* EXTRACTED DATA:
* * * * * * * * *

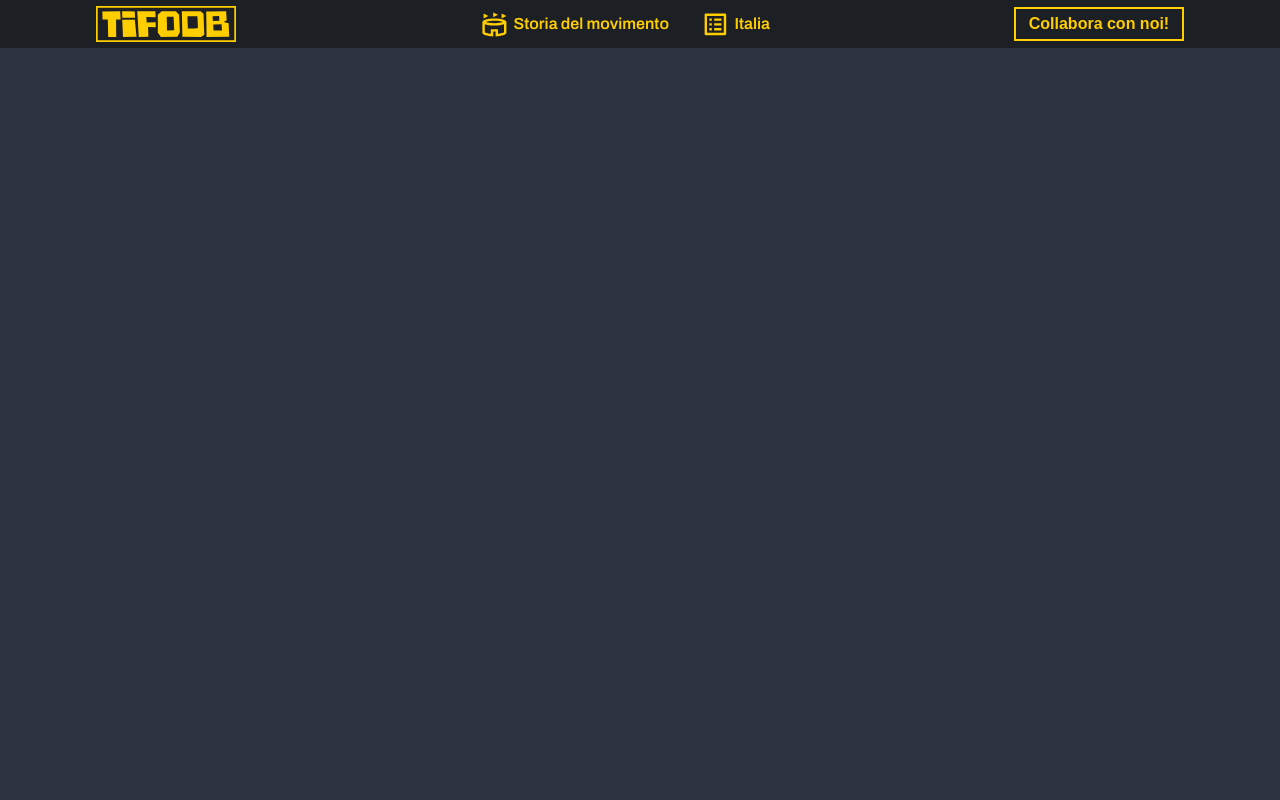
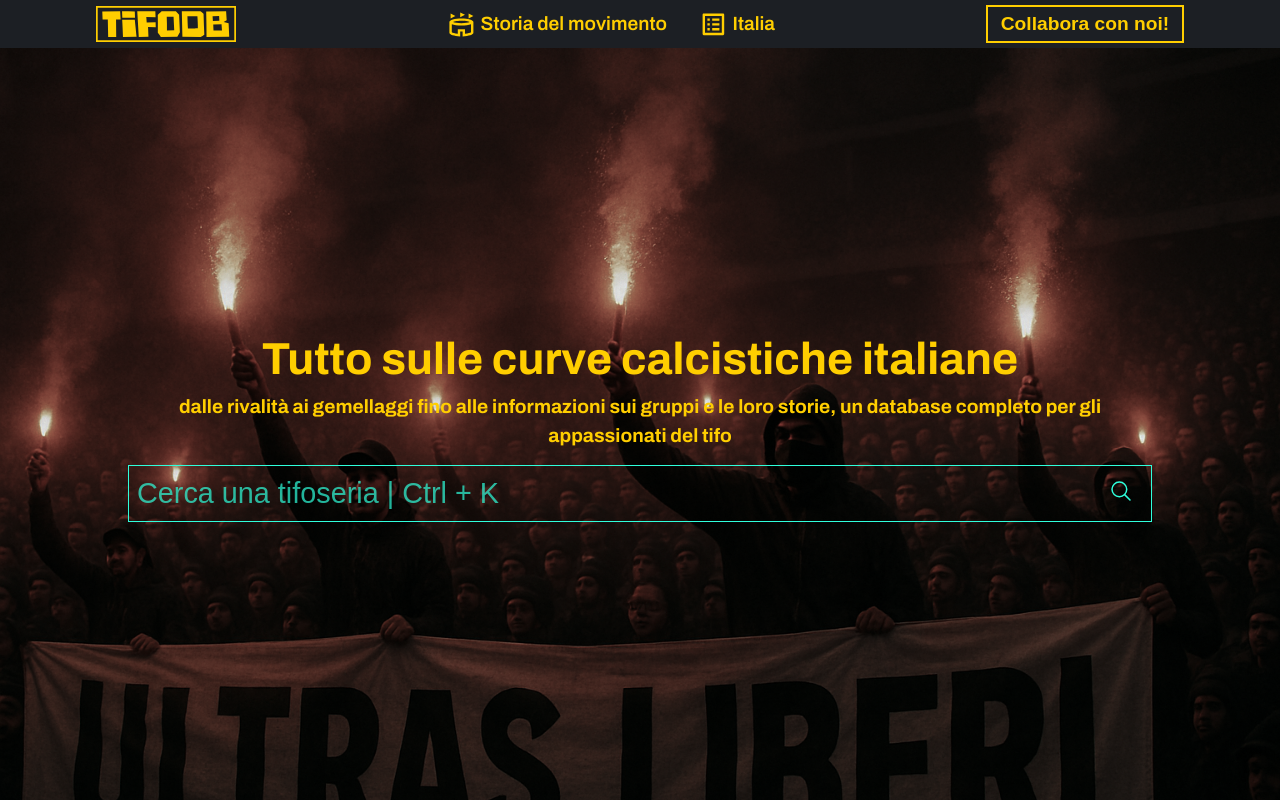
Before and after one commit to jakichandev/tifodb, a React (Vite) app in the folder tifodb_frontend/: page / in a window 1280 px wide. Built offline with nearby package versions, Linux system fonts and the light colour scheme.

Commit message:
hero section and feature "CTRL + K" implemented to set the focus on searchbar

```diff
--- a/tifodb_frontend/src/App.css
+++ b/tifodb_frontend/src/App.css
@@ -39,3 +39,24 @@ p {
   font-size: var(--font-size-normal);
   font-weight: 400;
 }
+input.search {
+  font-size: var(--font-size-md);
+  padding: 0.7rem 0.5rem;
+  width: 100%;
+  margin-top: 0.9rem;
+  background-color: transparent;
+  border: 0.1rem solid var(--color-important);
+  color: var(--color-important);
+  -webkit-appearance: none; /* Rimuove l'aspetto predefinito del browser, se necessario */
+  -moz-appearance: none;
+  appearance: none;
+  &::placeholder {
+    font-size: var(--font-size-md);
+    color: var(--color-important);
+    opacity: 0.7;
+  }
+  &:focus {
+    outline: none;
+    box-shadow: 0 0 0.8rem var(--color-important);
+  }
+}
--- a/tifodb_frontend/src/App.jsx
+++ b/tifodb_frontend/src/App.jsx
@@ -1,11 +1,28 @@
 import "./index.css";
 import "./App.css";
 import Navbar from "./components/ui/Navbar.jsx";
+import Hero from "./components/ui/Hero.jsx";
 import { Routes, Route } from "react-router-dom";
+import { useEffect } from "react";
 function App() {
+  useEffect(() => {
+    document.addEventListener("keydown", (event) => {
+      if (
+        (event.metaKey && event.key === "k") ||
+        (event.ctrlKey && event.key === "k")
+      ) {
+        event.preventDefault();
+        const searchInput = document.querySelector("input.search");
+        if (searchInput) {
+          searchInput.focus();
+        }
+      }
+    });
+  }, []);
   return (
     <>
       <Navbar />
+      <Hero />
       <Routes></Routes>
     </>
   );
--- /dev/null
+++ b/tifodb_frontend/src/components/ui/Hero.css
@@ -0,0 +1,52 @@
+section.hero {
+  position: relative;
+  height: 94vh;
+  width: 100vw;
+  display: flex;
+  justify-content: center;
+  align-items: center;
+  text-align: center;
+  background: url("../../assets/images/Hero.png") no-repeat;
+  background-size: cover;
+  & > div.content {
+    min-width: 50vw;
+    max-width: 80vw;
+  }
+}
+
+div.search-wrapper {
+  position: relative;
+  & > div.submit-wrapper {
+    position: absolute;
+    right: 0;
+    top: 0;
+    margin-right: 2.7rem;
+    margin-top: 0.7rem;
+  }
+}
+
+button.submit {
+  background-color: transparent;
+  border: none;
+  position: relative;
+  right: 2%;
+  & > svg {
+    color: var(--color-important);
+    font-size: 1.5rem;
+    position: absolute;
+  }
+}
+
+@media screen and (max-width: 950px) {
+  section.hero {
+    height: 78vh;
+    & > div.content {
+      width: 90vw;
+      height: 50%;
+      display: flex;
+      flex-direction: column;
+      justify-content: center;
+      gap: 1rem;
+    }
+  }
+}
--- /dev/null
+++ b/tifodb_frontend/src/components/ui/Hero.jsx
@@ -0,0 +1,36 @@
+import "./Hero.css";
+import { IoSearchOutline } from "react-icons/io5";
+
+const Hero = () => {
+  return (
+    <section className="hero">
+      <div className="content">
+        <h2 className="h2">Tutto sulle curve calcistiche italiane</h2>
+        <h4 className="h4">
+          dalle rivalità ai gemellaggi fino alle informazioni sui gruppi e le
+          loro storie, un database completo per gli appassionati del tifo
+        </h4>
+        <div className="search-wrapper">
+          <input
+            type="text"
+            name="search"
+            className="search"
+            id=""
+            placeholder={
+              navigator.userAgent.includes("Mac")
+                ? "Cerca una tifoseria | ⌘ + K"
+                : "Cerca una tifoseria | Ctrl + K"
+            }
+          />
+          <div className="submit-wrapper">
+            <button className="submit" type="submit">
+              <IoSearchOutline className="search-icon" />
+            </button>
+          </div>
+        </div>
+      </div>
+    </section>
+  );
+};
+
+export default Hero;
--- a/tifodb_frontend/src/components/ui/Navbar.css
+++ b/tifodb_frontend/src/components/ui/Navbar.css
@@ -27,6 +27,7 @@ header {
     }
   }
   & > svg {
+    cursor: pointer;
     width: 2.5rem;
     height: 2.5rem;
     fill: var(--color-primary);
@@ -49,6 +50,7 @@ header {
       left: 0;
       transform: translateX(100vw);
       transition: transform 0.3s ease-in-out;
+      z-index: 10;
       &.active {
         transform: translateX(0);
       }
@@ -77,6 +79,7 @@ header {
       width: 90%;
       opacity: 0;
       transition: opacity 0.3s ease-in-out;
+      z-index: 10;
       &.visible {
         opacity: 1;
       }
--- a/tifodb_frontend/src/components/ui/Navbar.jsx
+++ b/tifodb_frontend/src/components/ui/Navbar.jsx
@@ -3,7 +3,7 @@ import { useState } from "react";
 import Logo from "../elements/Logo";
 import Button from "../elements/Button";
 import "../../index.css";
-import "./Navbar.css"; // Assuming you have a CSS file for styling
+import "./Navbar.css";
 import { MdListAlt } from "react-icons/md";
 import { MdOutlineStadium } from "react-icons/md";
 import { CiMenuKebab } from "react-icons/ci";
--- a/tifodb_frontend/src/index.css
+++ b/tifodb_frontend/src/index.css
@@ -2,18 +2,25 @@
 
 :root {
   /* Colori */
-  --color-primary: #ffce00; /* blu brillante */
-  --color-secondary: #ff6f61; /* rosso corallo */
+  --color-primary: #ffce00;
+  --color-secondary: #ff6f61;
+  --color-important: #2fffdc; /* colore importante */
   --color-bg: #2b3440;
   --color-bg-dark: #1c1f24; /* grigio scuro per il background */
   --color-text: #333333; /* grigio scuro per il testo */
 
   /* Font size */
-  --font-size-sm: 0.875rem; /* 14px */
-  --font-size-normal: 1rem; /* 16px */
-  --font-size-md: 1.5rem;
-  --font-size-lg: 2.5rem;
-  --font-size-xl: 3.3rem;
+  --font-size-xs: 0.8rem;
+  --font-size-sm: 1em;
+  --font-size-normal: 1.2rem;
+  --font-size-md: 1.8rem;
+  --font-size-lg: 2.8rem;
+  --font-size-xl: 3.7rem;
+
+  /* Screens */
+  --screen-tablet: 950px;
+  --screen-mobile: 600px;
+  --screen-mobile-sm: 450px;
 }
 
 html {
@@ -36,4 +43,11 @@ body {
   color: var(--color-text);
   background-color: var(--color-bg);
   line-height: 1.5;
+  overflow: hidden;
 }
+
+@media screen and (max-width: 950px) {
+  html {
+    font-size: 12px; /* 15px per tablet */
+  }
+}
```
Also changed, not shown: tifodb_frontend/src/assets/images/Hero.png (added), 1 other file (tests, documents, lock files or other folders).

* * * * * * * * *

* TASK: Check each line above for "border" and return the ones that have it.

* PROBLEM SOLUTION:
+  border: 0.1rem solid var(--color-important);
+  border: none;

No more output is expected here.